n = 207
Arithmetic mean = 86.64
Median = 79.02
Standard deviation = 24.38
Co-efficient of variation = 28.14
Ql = 69.69
Qu = 102.92
Interquartile range = 86.31
Skewness = 0.94
sum of fx' = 17935
sum of fx'² = 1676975
Can anyone help??
Coefficient of variation=s/Xbar=0.2814 or 28.14%,
You did not mention percentages in you question, the default withou
qualification is a decimal fraction not a percentage. If you wish to give the
coefficient of variation as a percentage you have to say that is what it is.
RonL
Thank you, my mistake.
Regarding the population mean, I'm not very far into this but have the following:
H0 = u > 80
H1 = u (equal or less) 80
1.66 (1 sided 95% test)
Test statistic = 86.64 - 80 / SE = 3.9184972
where SE = 1.6945272 (24.38 / sqroot of 207)
Not quite sure where to go now with the test statistic...
Usual estimator of the population mean is the sample mean (though
caution is called for here as we have skewed data)
Here we have a large sample so we assume that the distribution of the2. demonstrate how to carry out a hypothesis test at the 0.95 probability level as to whether population mean is greater than 80.
sample means are normal with mean mu and SD sigma/sqrt(N), where mu is

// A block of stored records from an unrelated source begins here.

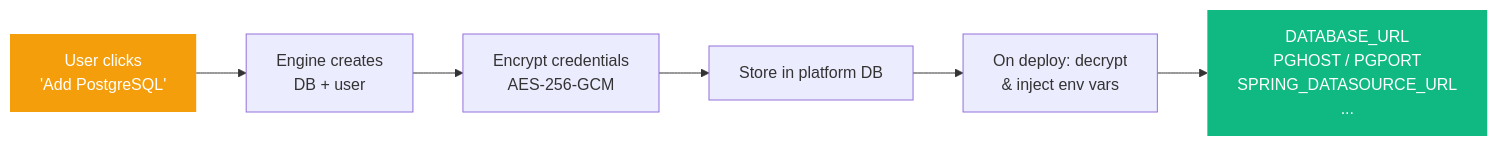
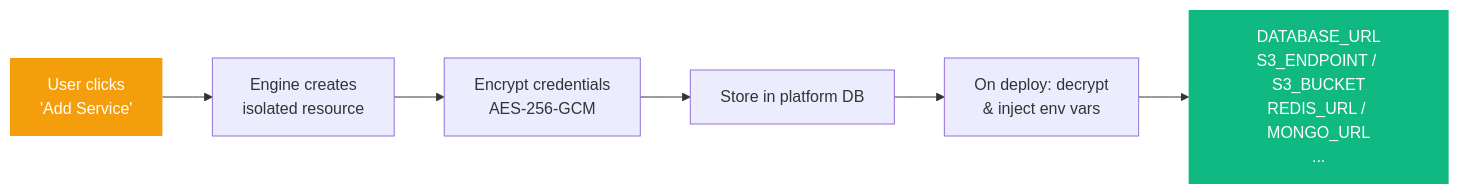
The fourth of 4 diagrams in README.md (JohnPitter/luxview-cloud), drawn with Mermaid before and after one commit. The commit also changed other lines of this file, not shown here.

````diff
--- a/README.md
+++ b/README.md
@@ -188,12 +194,12 @@
 ```mermaid
 flowchart LR
-    A[User clicks<br/>'Add PostgreSQL'] --> B[Engine creates<br/>DB + user]
+    A[User clicks<br/>'Add Service'] --> B[Engine creates<br/>isolated resource]
     B --> C[Encrypt credentials<br/>AES-256-GCM]
     C --> D[Store in platform DB]
     D --> E[On deploy: decrypt<br/>& inject env vars]
 
-    E --> F["DATABASE_URL<br/>PGHOST / PGPORT<br/>SPRING_DATASOURCE_URL<br/>..."]
+    E --> F["DATABASE_URL<br/>S3_ENDPOINT / S3_BUCKET<br/>REDIS_URL / MONGO_URL<br/>..."]
 
     style A fill:#F59E0B,color:#fff,stroke:none
     style F fill:#10B981,color:#fff,stroke:none
 ```
````
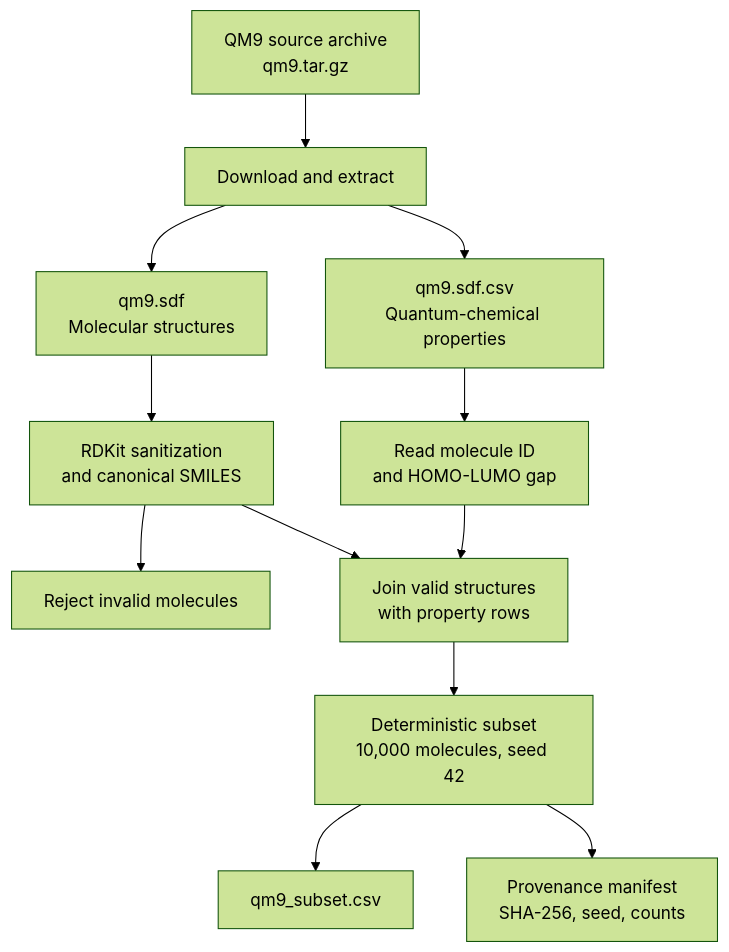
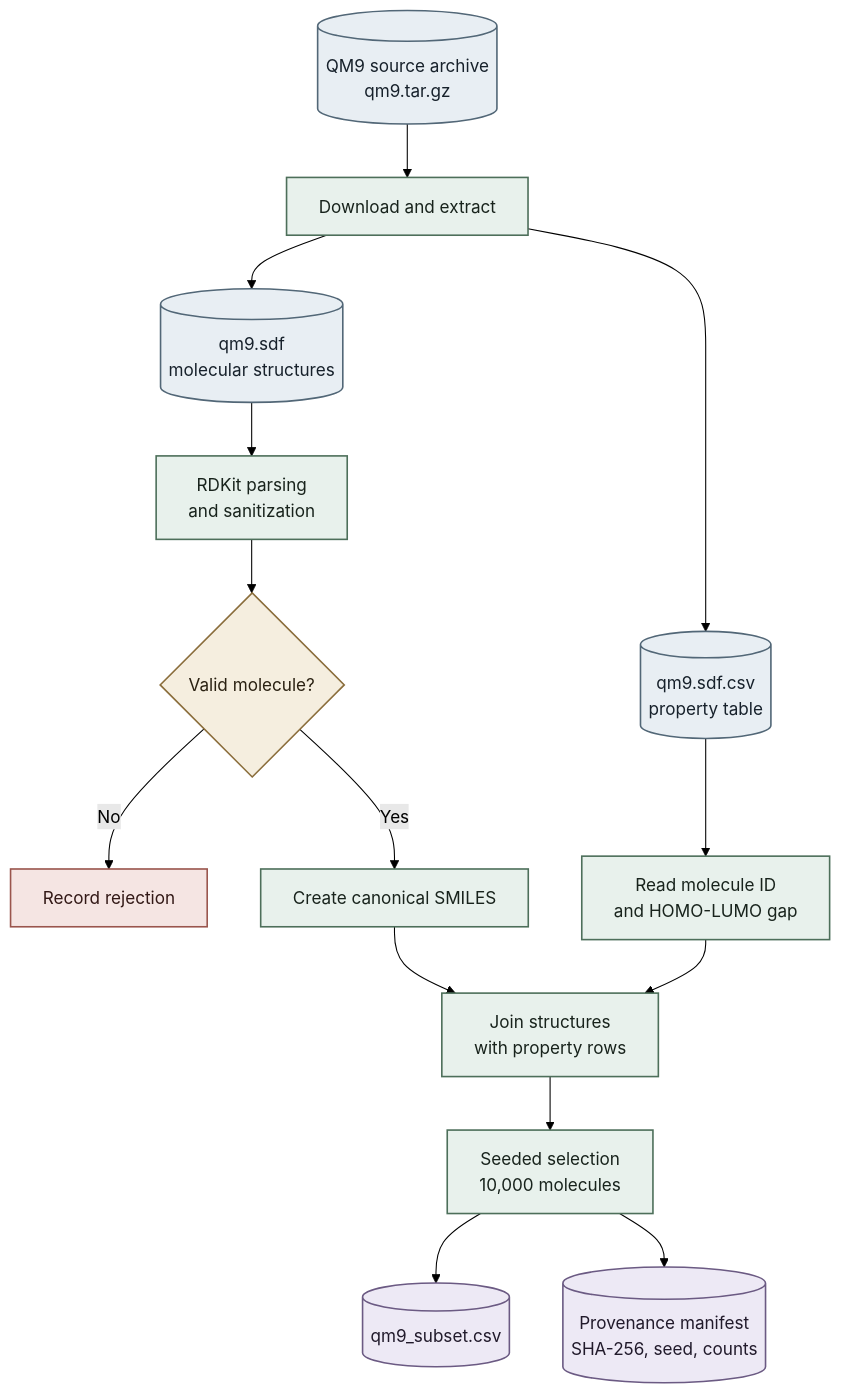
The diagram in docs/DATASET.md (rizonehyseni/Latent-Space-Explorer), drawn with Mermaid (forest theme) before and after one commit. The commit also changed 2 other files, not shown here.

Commit message:
standardized scientific diagrams and math rendering

````diff
--- a/docs/DATASET.md
+++ b/docs/DATASET.md
@@ -45,14 +45,30 @@
 ```mermaid
 flowchart TD
-    A["QM9 source archive<br/>qm9.tar.gz"] --> B["Download and extract"]
-    B --> C["qm9.sdf<br/>Molecular structures"]
-    B --> D["qm9.sdf.csv<br/>Quantum-chemical properties"]
-    C --> E["RDKit sanitization<br/>and canonical SMILES"]
-    D --> F["Read molecule ID<br/>and HOMO-LUMO gap"]
-    E --> G["Reject invalid molecules"]
-    E --> H["Join valid structures<br/>with property rows"]
-    F --> H
-    H --> I["Deterministic subset<br/>10,000 molecules, seed 42"]
-    I --> J["qm9_subset.csv"]
-    I --> K["Provenance manifest<br/>SHA-256, seed, counts"]
+    A[("QM9 source archive<br/>qm9.tar.gz")] --> B["Download and extract"]
+    B --> C[("qm9.sdf<br/>molecular structures")]
+    B --> D[("qm9.sdf.csv<br/>property table")]
+
+    C --> E["RDKit parsing<br/>and sanitization"]
+    E --> F{"Valid molecule?"}
+    F -->|No| G["Record rejection"]
+    F -->|Yes| H["Create canonical SMILES"]
+
+    D --> I["Read molecule ID<br/>and HOMO-LUMO gap"]
+    H --> J["Join structures<br/>with property rows"]
+    I --> J
+    J --> K["Seeded selection<br/>10,000 molecules"]
+    K --> L[("qm9_subset.csv")]
+    K --> M[("Provenance manifest<br/>SHA-256, seed, counts")]
+
+    classDef source fill:#e8eef3,stroke:#526777,color:#17212b,stroke-width:1.5px
+    classDef process fill:#e8f1ec,stroke:#4d6f5a,color:#18231c,stroke-width:1.5px
+    classDef decision fill:#f5eedf,stroke:#8a6d3b,color:#2a2112,stroke-width:1.5px
+    classDef rejected fill:#f5e5e3,stroke:#9a554d,color:#321816,stroke-width:1.5px
+    classDef artifact fill:#ede9f5,stroke:#6b5a83,color:#211a2b,stroke-width:1.5px
+
+    class A,C,D source
+    class B,E,H,I,J,K process
+    class F decision
+    class G rejected
+    class L,M artifact
 ```
````
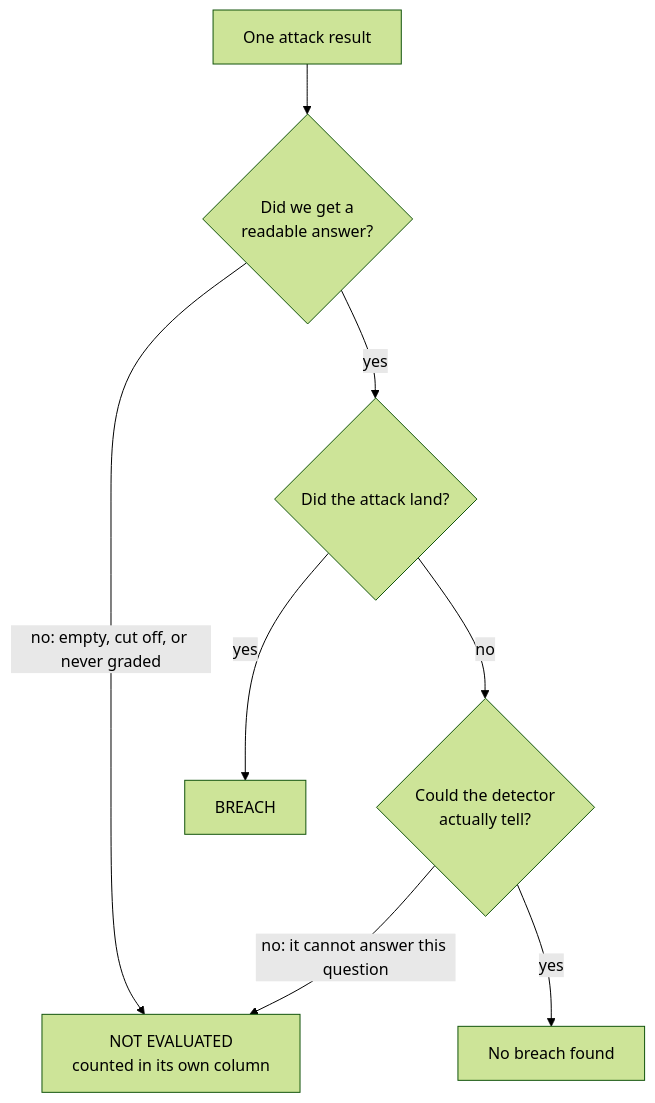
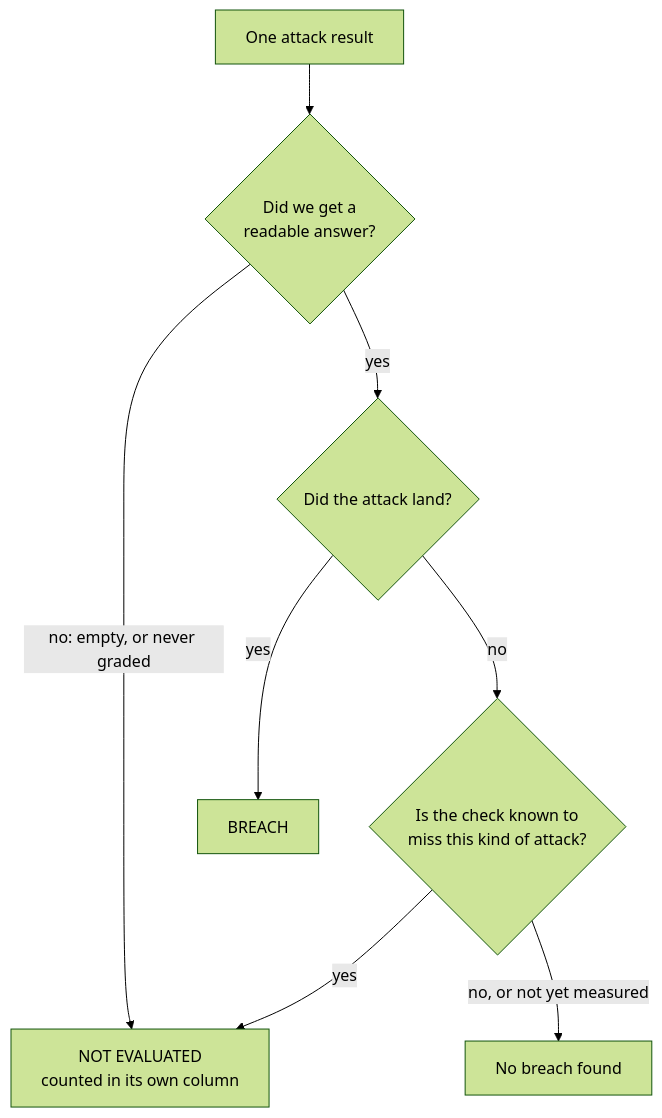
One commit to redpill-security/redpill-showcase changed the second of 3 diagrams in README.md. Above: the diagram before and after it, drawn with Mermaid (forest theme). The commit also changed other lines of this file, not shown here.

Commit message:
Showcase: methodology claims match the evidence - who plants the markers, what the self-check is, no telemetry from RedPill, the detector question reworded, breaches shown but not counted, where each rule comes from, how to read the sample report

````diff
--- a/README.md
+++ b/README.md
@@ -120,10 +123,10 @@
 ```mermaid
 flowchart TD
     A["One attack result"] --> B{"Did we get a<br/>readable answer?"}
-    B -- "no: empty, cut off, or never graded" --> NE["NOT EVALUATED<br/>counted in its own column"]
+    B -- "no: empty, or never graded" --> NE["NOT EVALUATED<br/>counted in its own column"]
     B -- yes --> C{"Did the attack land?"}
     C -- yes --> BR["BREACH"]
-    C -- no --> D{"Could the detector<br/>actually tell?"}
-    D -- "no: it cannot answer this question" --> NE
-    D -- yes --> OK["No breach found"]
+    C -- no --> D{"Is the check known to<br/>miss this kind of attack?"}
+    D -- "yes" --> NE
+    D -- "no, or not yet measured" --> OK["No breach found"]
 ```
````
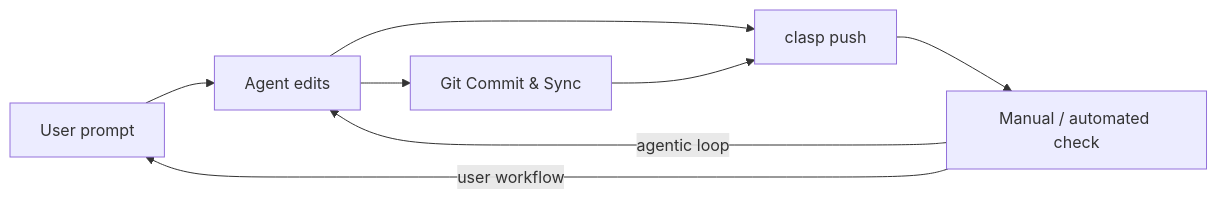
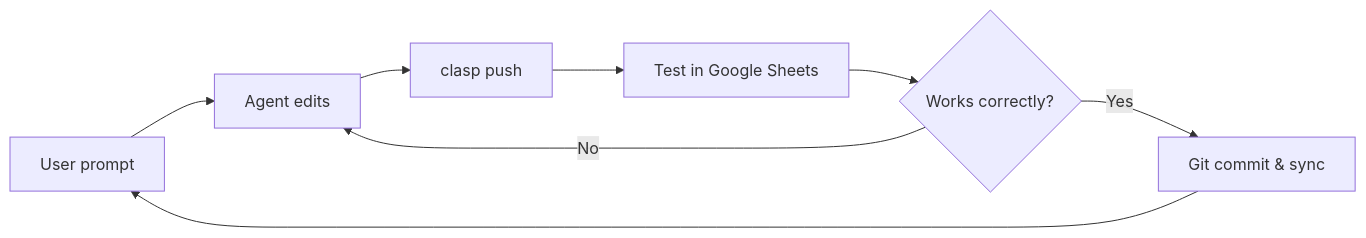
The second of 2 diagrams in agentic/04-apps-script-clasp-sheets.md (3strategy/BeautifulMivney), drawn with Mermaid before and after one commit. The commit also changed other lines of this file and 11 other files, not shown here.

````diff
--- a/agentic/04-apps-script-clasp-sheets.md
+++ b/agentic/04-apps-script-clasp-sheets.md
@@ -39,11 +41,14 @@
 ```mermaid
 flowchart LR
-    X["User prompt"]
-    X --> E["Agent edits"]
-    E --> F["Git Commit & Sync"]
+    X["User prompt"] --> E["Agent edits"]
+
     E --> G["clasp push"]
-    F --> G
-    G --> H["Manual / automated check"]
-    H --> |agentic loop| E
-    H --> |user workflow| X
+    G --> H["Test in Google Sheets"]
+
+    H --> D{"Works correctly?"}
+
+    D -->|No| E
+    D -->|Yes| F["Git commit & sync"]
+
+    F --> X
 ```
````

the population mean, sigma the standard deviation of the population, and N
is the sample size. We also assume that we can use the standard deviation
s in place of the unknown population SD.
RonL
You will note that I have changed my post, as we dont want a 95%
confidence interval, but a one sided 95% test.
This is essentialy that the population mean should not be less than
86.64 - 1.645*s/sqrt(207) ~= 83.85,
where the 1.645 is the onesided 95% critical value for the standard normal
distribution.
RonL
My table gives 1.645, but it has been in error before, checking a second
source though confirms the 1.645.
The wording of these things is always tricky. I think that this is close enoughBUT in relation to the question, would this imply that it is "95% probable" that the population mean is greater than 80? Would that be a reasonable way to phrase the answer?
to be acceptable. A more carefull wording might be "There is a probability of
95% that the interval [83.85, infty) contains the population mean.
RonL
Thanks for your help with this.
I got through the exam ok and I think generally I answered the questions well. Not 100% confident about "deducing population mean u" as I didn't have the notes for that, but in terms of hypothesis testing I probably didn't drop many points.
Thanks again.
BTW 1.645 was indeed correct (my notes suggest otherwise unfortunately!)